In fact, it might be unfair to call Ozone a newbie. Having started life as a roastery in New Zealand in 1998 (where it still enjoys success), Ozone has been around in the UK since 2009. The café opened its doors in March 2012.
Like Workshop and Caravan, the roastery side of Ozone’s business is making waves in the UK coffee scene, supplying places such as the wonderful Tamper in Sheffield.
As for the café, it’s a big, imposing place. Taking the industrial coffee shop look to the extreme, it fills two floors of converted, characterful industrial premises.
The ground floor is filled mainly by foodies. Down to the basement, it’s a little quieter. Surrounded by roasting machines, coffee beans and more paraphernalia, it’s a better space for a quiet cuppa.
With so much floor space, it’s testament to the amazing success of this young café that it was nearly full on our visit. The ‘wait to be seated’ arrangement feels a bit odd for a coffee shop; a reflection of Ozone’s duel purpose as a restaurant.
However popular the food, there’s no question that you’re in a coffee place. Apart from the fact that the building also serves as Ozone’s roastery, there is a good range of coffees on the menu, prepared by talented baristas. We had one flat white and one brewed coffee, each of which were delicious.
Early in the day, we visited Ozone’s stall at the 2013 London Coffee Festival (which was consistently busy), for which they later won the Festival’s Best Newcomer award.
The Ozone story is tinged with tragedy, with co-founder Jamie Hodson losing his battle with cancer in 2008. In his absence, the talented team have successfully managed expansion to London, and the company continues to grow.
To read more about the fascinating and melancholic history of Ozone, which started with volunteer work in Guatemala and El Salvador, visit their New Zealand website.

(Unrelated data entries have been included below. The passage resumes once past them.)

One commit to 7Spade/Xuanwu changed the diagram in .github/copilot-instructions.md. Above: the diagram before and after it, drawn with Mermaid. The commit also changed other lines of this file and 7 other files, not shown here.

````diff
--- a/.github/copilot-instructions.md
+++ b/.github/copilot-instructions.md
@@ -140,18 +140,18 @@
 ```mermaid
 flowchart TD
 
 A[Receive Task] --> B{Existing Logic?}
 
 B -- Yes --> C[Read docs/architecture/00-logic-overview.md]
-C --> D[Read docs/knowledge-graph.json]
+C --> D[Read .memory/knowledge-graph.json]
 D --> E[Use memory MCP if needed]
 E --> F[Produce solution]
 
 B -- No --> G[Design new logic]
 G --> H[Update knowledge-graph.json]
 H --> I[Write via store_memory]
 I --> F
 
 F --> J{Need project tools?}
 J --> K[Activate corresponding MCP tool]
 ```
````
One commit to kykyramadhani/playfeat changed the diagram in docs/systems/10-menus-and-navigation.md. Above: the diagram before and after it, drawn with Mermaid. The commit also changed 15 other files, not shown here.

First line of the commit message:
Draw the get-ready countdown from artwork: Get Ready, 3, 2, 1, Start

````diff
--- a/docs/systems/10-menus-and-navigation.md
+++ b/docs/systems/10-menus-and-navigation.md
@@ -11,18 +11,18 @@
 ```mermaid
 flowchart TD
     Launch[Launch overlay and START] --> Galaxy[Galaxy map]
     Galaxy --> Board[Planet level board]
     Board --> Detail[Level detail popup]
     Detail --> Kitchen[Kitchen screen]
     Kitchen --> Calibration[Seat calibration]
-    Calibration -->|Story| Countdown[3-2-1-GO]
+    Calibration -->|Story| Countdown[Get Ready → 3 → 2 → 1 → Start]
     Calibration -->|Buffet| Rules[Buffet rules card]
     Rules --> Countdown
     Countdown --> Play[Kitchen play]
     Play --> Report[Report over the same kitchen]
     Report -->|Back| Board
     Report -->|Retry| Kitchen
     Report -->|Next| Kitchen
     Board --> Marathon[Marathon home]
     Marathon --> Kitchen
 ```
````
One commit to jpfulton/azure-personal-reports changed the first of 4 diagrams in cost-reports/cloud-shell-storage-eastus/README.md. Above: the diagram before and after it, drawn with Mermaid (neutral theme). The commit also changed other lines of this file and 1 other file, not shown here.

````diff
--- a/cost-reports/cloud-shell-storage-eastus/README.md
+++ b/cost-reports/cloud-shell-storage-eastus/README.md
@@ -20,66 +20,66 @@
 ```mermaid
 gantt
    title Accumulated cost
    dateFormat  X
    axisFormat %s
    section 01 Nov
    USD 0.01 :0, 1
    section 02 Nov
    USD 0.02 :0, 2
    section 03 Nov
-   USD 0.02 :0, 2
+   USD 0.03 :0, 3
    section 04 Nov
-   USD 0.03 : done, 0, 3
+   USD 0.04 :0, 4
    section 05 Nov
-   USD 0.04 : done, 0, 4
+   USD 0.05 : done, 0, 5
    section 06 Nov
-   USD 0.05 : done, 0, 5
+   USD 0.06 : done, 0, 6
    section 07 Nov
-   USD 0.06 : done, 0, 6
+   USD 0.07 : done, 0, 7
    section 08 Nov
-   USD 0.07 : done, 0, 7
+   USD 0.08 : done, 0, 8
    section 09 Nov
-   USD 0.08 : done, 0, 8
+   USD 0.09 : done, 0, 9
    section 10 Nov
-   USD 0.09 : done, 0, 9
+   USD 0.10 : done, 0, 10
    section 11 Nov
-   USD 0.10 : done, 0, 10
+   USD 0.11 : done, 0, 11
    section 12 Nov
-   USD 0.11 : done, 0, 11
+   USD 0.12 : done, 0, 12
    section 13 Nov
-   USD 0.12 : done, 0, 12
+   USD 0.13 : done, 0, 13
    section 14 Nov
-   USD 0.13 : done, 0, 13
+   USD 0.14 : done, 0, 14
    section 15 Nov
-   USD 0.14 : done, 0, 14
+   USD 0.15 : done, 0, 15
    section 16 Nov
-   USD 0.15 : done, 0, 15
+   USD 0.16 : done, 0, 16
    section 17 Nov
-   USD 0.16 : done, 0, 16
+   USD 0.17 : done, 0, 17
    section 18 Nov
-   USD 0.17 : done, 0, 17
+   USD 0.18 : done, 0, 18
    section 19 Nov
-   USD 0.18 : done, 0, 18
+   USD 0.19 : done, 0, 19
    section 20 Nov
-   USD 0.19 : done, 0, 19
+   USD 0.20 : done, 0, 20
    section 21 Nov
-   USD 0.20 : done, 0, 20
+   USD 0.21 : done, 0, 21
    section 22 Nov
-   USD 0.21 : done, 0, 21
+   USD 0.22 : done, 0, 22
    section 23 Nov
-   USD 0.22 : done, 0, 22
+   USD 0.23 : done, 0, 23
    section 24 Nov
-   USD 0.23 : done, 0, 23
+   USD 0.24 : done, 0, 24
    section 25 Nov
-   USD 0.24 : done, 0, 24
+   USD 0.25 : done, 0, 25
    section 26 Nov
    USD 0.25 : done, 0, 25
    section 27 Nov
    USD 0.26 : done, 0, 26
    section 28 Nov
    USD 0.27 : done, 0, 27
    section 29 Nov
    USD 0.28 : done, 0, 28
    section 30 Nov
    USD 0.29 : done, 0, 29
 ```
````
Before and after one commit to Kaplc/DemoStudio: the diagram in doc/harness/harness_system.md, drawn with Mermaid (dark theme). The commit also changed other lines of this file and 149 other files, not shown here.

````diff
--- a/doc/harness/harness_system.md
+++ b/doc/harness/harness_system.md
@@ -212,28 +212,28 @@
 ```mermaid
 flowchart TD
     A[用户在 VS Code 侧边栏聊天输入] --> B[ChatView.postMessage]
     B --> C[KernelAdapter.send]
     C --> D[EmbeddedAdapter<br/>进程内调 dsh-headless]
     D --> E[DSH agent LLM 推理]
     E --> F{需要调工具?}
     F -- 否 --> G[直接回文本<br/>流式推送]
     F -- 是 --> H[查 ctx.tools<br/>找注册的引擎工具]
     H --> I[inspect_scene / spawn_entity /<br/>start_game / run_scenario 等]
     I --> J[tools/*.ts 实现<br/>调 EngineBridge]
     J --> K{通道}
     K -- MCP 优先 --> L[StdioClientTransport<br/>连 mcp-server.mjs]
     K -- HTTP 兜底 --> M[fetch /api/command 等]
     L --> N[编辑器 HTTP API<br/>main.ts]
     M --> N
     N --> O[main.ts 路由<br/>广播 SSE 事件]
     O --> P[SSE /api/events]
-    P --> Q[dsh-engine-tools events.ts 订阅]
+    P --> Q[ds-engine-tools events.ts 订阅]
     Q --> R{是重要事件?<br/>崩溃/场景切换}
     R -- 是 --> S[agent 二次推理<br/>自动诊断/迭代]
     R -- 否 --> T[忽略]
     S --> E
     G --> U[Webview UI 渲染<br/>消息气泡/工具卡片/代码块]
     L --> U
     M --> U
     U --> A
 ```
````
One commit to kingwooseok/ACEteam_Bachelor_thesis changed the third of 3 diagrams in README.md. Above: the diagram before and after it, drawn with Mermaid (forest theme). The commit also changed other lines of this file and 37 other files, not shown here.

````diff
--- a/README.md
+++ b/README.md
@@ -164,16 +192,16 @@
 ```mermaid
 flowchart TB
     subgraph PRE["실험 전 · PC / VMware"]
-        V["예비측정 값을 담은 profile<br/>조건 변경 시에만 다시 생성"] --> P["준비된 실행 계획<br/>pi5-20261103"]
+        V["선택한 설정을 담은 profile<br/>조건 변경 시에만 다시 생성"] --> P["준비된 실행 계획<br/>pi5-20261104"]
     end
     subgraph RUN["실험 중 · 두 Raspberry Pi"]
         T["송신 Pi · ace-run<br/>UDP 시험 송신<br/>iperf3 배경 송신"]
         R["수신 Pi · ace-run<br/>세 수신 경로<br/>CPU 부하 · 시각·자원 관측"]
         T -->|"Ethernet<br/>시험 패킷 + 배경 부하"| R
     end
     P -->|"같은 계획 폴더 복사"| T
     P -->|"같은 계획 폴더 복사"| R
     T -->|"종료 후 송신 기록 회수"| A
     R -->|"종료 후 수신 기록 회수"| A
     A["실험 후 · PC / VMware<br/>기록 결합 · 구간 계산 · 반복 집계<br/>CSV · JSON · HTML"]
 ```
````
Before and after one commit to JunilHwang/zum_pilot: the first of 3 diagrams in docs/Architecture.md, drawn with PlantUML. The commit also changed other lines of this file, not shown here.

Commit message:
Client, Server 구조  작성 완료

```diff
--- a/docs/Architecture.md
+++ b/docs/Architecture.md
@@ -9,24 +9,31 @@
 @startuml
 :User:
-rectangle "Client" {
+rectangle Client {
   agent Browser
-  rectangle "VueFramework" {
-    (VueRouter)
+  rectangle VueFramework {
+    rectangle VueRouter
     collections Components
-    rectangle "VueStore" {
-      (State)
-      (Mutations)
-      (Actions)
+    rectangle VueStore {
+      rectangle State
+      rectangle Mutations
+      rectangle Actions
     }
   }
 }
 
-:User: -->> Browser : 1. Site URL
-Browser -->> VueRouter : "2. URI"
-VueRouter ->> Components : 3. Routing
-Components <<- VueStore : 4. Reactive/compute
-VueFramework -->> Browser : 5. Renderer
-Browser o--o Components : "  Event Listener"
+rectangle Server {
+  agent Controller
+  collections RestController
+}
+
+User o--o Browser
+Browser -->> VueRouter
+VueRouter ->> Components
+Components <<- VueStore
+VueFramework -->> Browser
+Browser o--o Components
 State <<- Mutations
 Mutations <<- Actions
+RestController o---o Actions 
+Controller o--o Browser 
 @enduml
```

If you’re looking for a small, intimate coffee shop, this isn’t it. But Ozone a terrific place, well worth a visit as much as anywhere in London.
11 Leonard Street
We visited on 27 April 2013.